1. Find out what your area’s locally indigenous fynbos type is
If we could click a rewind button, we would be surprised at how different our country’s natural landscape looked a few hundred years ago. Without all of the roads, buildings, urban sprawl, and invasive plant species, the natural landscape was thriving.
Each region has its own specific fynbos type, from the Cape Flats Sand Fynbos to the Peninsula Shale Renosterveld. Planting locally indigenous fynbos is not only important for restoring the natural landscape, but also increases your plants’ chance of survival.
Each fynbos plant is adapted to survive in a particular area. This is due to many factors, one of which is the soil type. Planting the correct, locally indigenous fynbos plants will help ensure that your garden survives and thrives.
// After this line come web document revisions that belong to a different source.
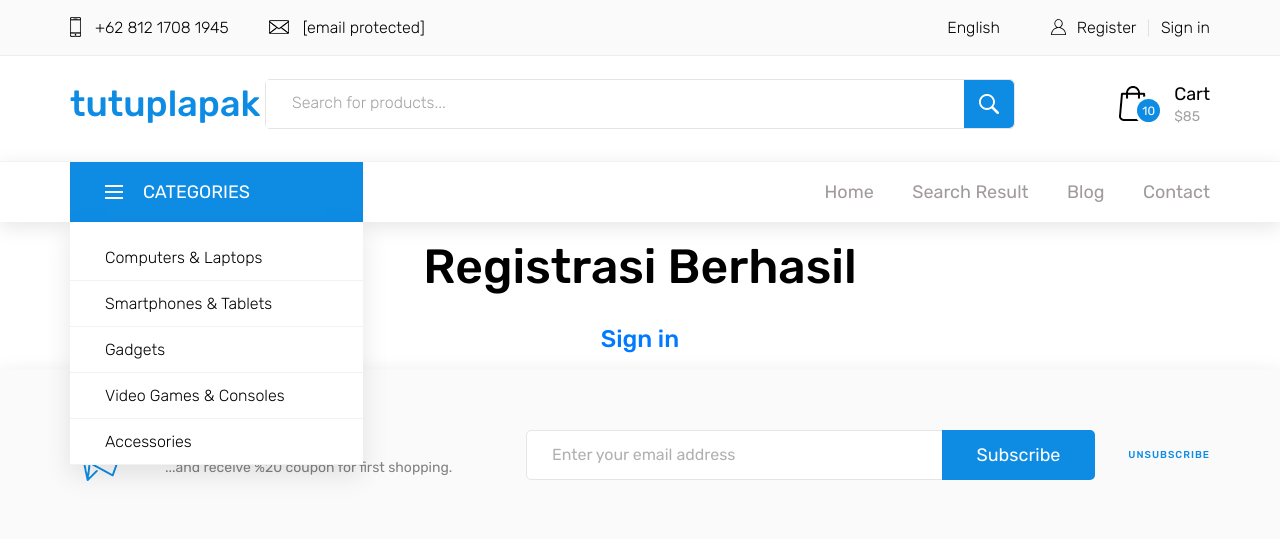
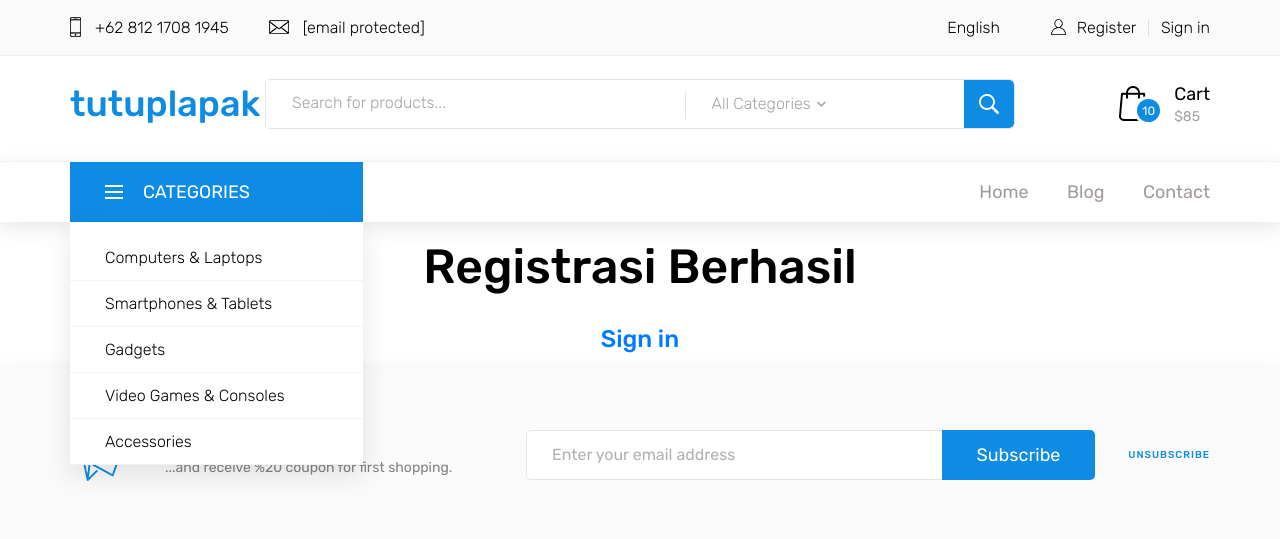
Before and after one commit to M3118078/tubes_prak_pemweb, a PHP site: page /terima_register.php in a window 1280 px wide. Shown: the top 539 px of the page. Run offline with PHP 8.4, Linux system fonts and the light colour scheme; data that the repository does not hold is empty; some libraries are stand-ins or nearby versions.

Commit message:
Ferdian-resolve issue on bar "hasil pencarian"

```diff
--- a/header.php
+++ b/header.php
@@ -69,9 +69,17 @@
 						<div class="header_search">
 							<div class="header_search_content">
 								<div class="header_search_form_container">
-									<form action="index.php?target=result" method="post" class="header_search_form clearfix">
+									<form action="getSearch.php" method="post" class="header_search_form clearfix">
 										<input type="search" required="required" name="cari" class="header_search_input" placeholder="Search for products...">
-
+										<div class="custom_dropdown">
+											<div class="custom_dropdown_list">
+												<span class="custom_dropdown_placeholder clc">All Categories</span>
+												<i class="fas fa-chevron-down"></i>
+												<ul class="custom_list clc">
+													<li><a class="clc" href="#">All Categories</a></li>
+												</ul>
+											</div>
+										</div>
 										<button type="submit" class="header_search_button trans_300" value="Submit" name='submit'><img src="images/search.png" alt=""></button>
 									</form>
 								</div>
--- a/menu_nav.php
+++ b/menu_nav.php
@@ -29,14 +29,14 @@
 							<div class="main_nav_menu ml-auto">
 								<ul class="standard_dropdown main_nav_dropdown">
 									<li><a href="index.php?target=home">Home<i class="fas fa-chevron-down"></i></a></li>
-									<li><a href="index.php?target=result">Search Result<i class="fas fa-chevron-down"></i></a></li>
-
 									<?php
+										if(isset($_SESSION['cari'])){
+											echo "<li><a href='index.php?target=result'>Search Result<i class='fas fa-chevron-down'></i></a></li>";
+										}
 										if(isset($_SESSION['id_barang'])){
 											echo "<li><a href='index.php?target=products'>Products<i class='fas fa-chevron-down'></i></a></li>";
 										}
 									?>
-
 									<li><a href="index.php?target=blog">Blog<i class="fas fa-chevron-down"></i></a></li>
 									<li><a href="index.php?target=contact">Contact<i class="fas fa-chevron-down"></i></a></li>
 								</ul>
--- a/search_item_searchresult.php
+++ b/search_item_searchresult.php
@@ -2,8 +2,7 @@
 <link rel="stylesheet" type="text/css" href="styles/shop_responsive.css">
 <?php
 require('database.php');
-extract($_POST);
-$cari = $_POST['cari'];
+$cari = $_SESSION['cari'];
 $data = "select * from tambahitem where nama_barang like '%".$cari."%'";
 $hasilselect = mysqli_query($koneksi1,$data);
 $jumlah = mysqli_num_rows($hasilselect);
--- a/shop.PHP
+++ b/shop.PHP
@@ -76,10 +76,9 @@
 						<div class="shop_bar clearfix">
 							<div class="shop_product_count"><span>
 								<?php
-								$submit = $_POST['submit'];
 								require('database.php');
-								if(isset($submit)){
-									$cari = $_POST['cari'];
+								if(isset($_SESSION['cari'])){
+									$cari = $_SESSION['cari'];
 									$data = "select * from tambahitem where nama_barang like '%".$cari."%'";
 									$hasilselect = mysqli_query($koneksi1,$data);
 									$jumlah = mysqli_num_rows($hasilselect);
```
Also changed, not shown: getSearch.php (added, +7 -0 lines).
Have a look at the Fynbos Corridor Collaboration website, for their fynbos rehabilitation guide.
2. Choose your space
The Fynbos Corridors website has a nifty site selection tool that allows you to assess the suitability of the space. Fynbos requires little maintenance, but a couple of specific things to look at when choosing your space are:
- Size of the space
- Growth pattern of the fynbos plants
- Soil type
- Soil drainage
- Amount of direct sun exposure
- Direction and magnitude of prevailing winds
3. Choose specific species
There are 9600 species of fynbos in the Cape Floral Kingdom, so there is ample to choose from. Be sure to choose species that are within your veld type by using the site analysis tool (mentioned above) on the Fynbos Corridor website or ask your local nursery for advice.
4. Purchase from a legitimate source
As diverse as Table Mountain is (with more plant diversity on top of Table Mountain than the whole of the UK), it is illegal to pick fynbos in the wild. Be sure to purchase your fynbos from a legitimate source. Fynbos Life is a great nursery based in Lakeside in Cape Town, that sells locally indigenous fynbos.
Make a work plan with the fynbos you plant. As the seasons change, so fynbos that thrive in that particular season, might differ. To assess how well your fynbos garden is doing, be sure to use the Fynbos Corridors website fynbos site monitoring tool.
Starting a fynbos garden is both a simple, and complex process. But fear not, the Fynbos Corridor website is (as mentioned) a wonderful tool that takes out all of the guesswork for you! Not only will your garden flourish into a vibrant, locally indigenous fynbos oasis, but you will also be doing your part to help ensure the Cape Floral Kingdom’s survival! So, what are you waiting for?
The community members from Christel House South Africa are an inspiring testament to the impact food gardening has.
Greenpop’s Fynbos for the Future programme aims to activate change on the ground in local schools. Principal, Tanya van Graan shares more.
PETCO taught us all about effective recycling, up-cycling, and separating organic waste from recyclables at our Eden FOA.
Greenpop Foundation NPC is a registered non-profit organisation. Registration Number (NPO): 151-411 NPO.